[Before-and-after change records]
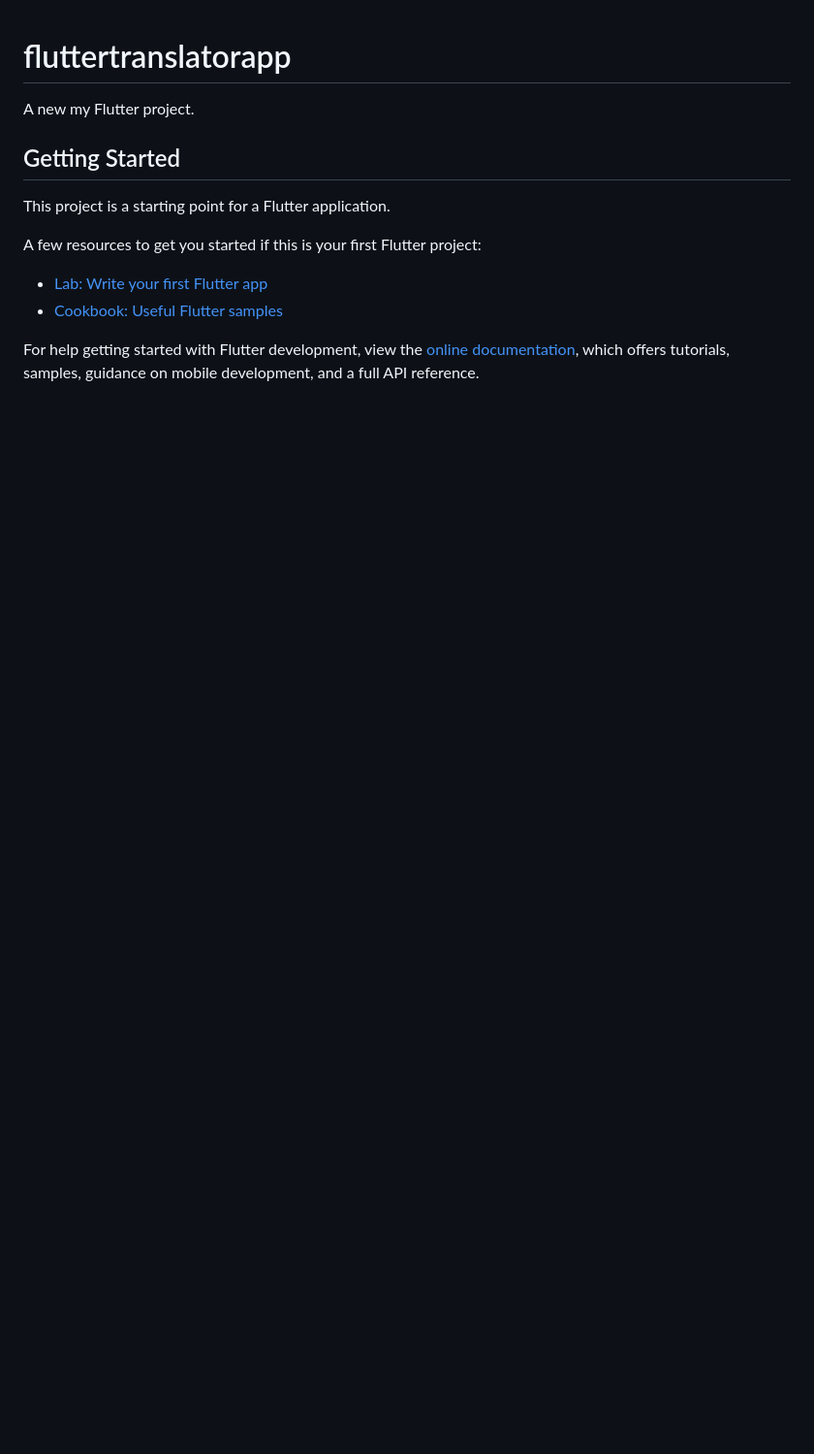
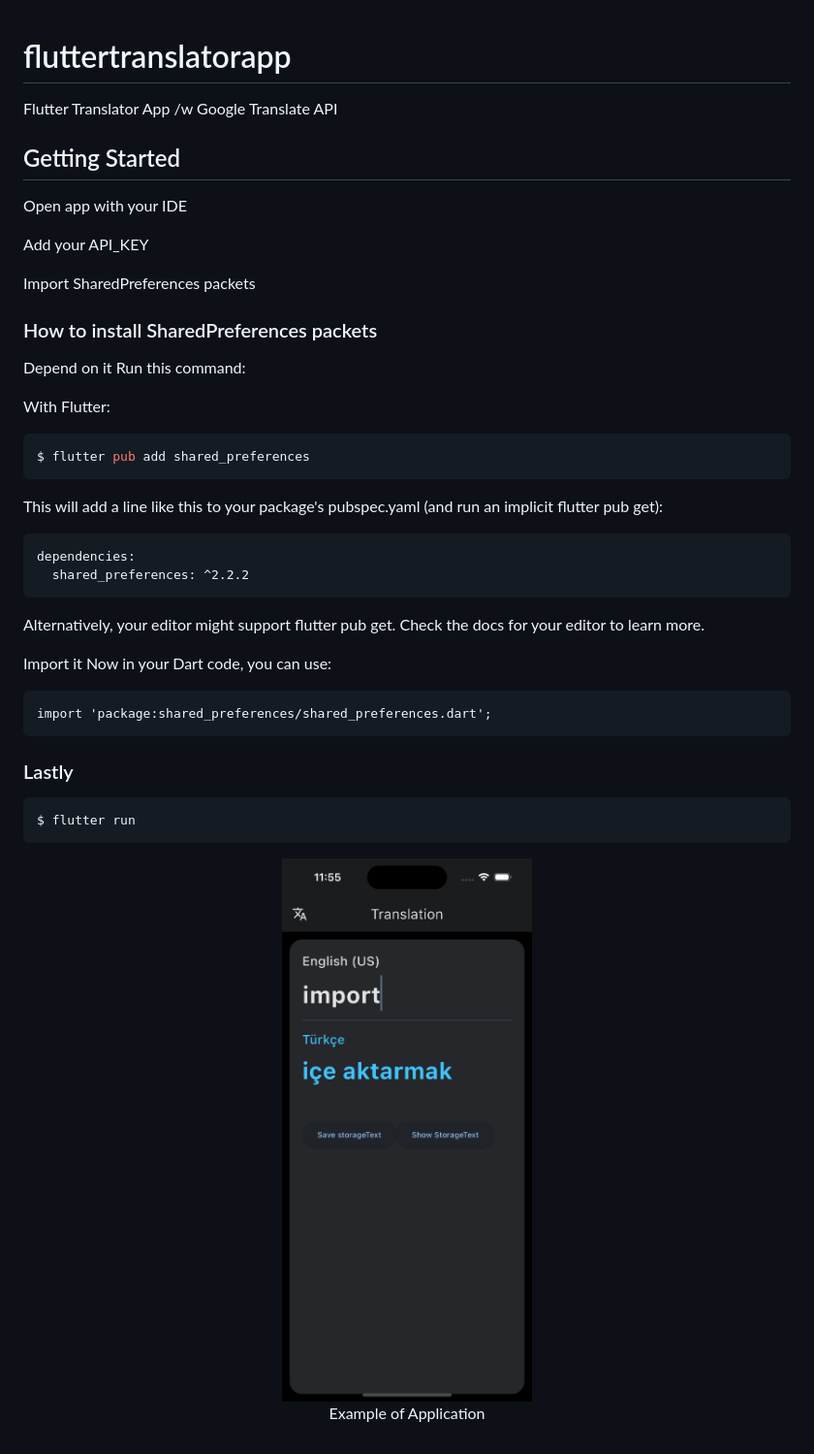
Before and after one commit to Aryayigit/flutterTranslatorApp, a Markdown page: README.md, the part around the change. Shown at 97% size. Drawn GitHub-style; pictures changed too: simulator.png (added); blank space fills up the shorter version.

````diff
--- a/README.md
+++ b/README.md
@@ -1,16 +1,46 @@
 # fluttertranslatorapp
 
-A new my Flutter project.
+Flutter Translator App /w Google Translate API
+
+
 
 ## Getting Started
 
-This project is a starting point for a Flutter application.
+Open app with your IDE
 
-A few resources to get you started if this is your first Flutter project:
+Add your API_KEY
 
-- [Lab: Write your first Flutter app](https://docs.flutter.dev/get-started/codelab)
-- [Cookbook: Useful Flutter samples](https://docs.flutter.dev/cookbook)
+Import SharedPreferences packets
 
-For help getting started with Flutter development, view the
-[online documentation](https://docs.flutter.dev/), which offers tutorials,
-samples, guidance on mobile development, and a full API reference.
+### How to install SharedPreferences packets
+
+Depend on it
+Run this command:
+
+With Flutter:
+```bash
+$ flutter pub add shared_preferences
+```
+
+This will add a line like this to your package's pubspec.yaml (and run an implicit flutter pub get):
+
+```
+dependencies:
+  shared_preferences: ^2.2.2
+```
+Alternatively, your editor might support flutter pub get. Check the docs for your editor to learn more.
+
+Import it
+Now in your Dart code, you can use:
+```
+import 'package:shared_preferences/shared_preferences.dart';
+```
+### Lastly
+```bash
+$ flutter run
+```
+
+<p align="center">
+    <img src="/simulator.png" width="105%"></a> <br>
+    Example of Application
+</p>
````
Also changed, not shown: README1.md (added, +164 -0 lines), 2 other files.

**What to do:** List every line in the records above that contains the word "https".

**Your solution:**
-- [Lab: Write your first Flutter app](https://docs.flutter.dev/get-started/codelab)
-- [Cookbook: Useful Flutter samples](https://docs.flutter.dev/cookbook)
-[online documentation](https://docs.flutter.dev/), which offers tutorials,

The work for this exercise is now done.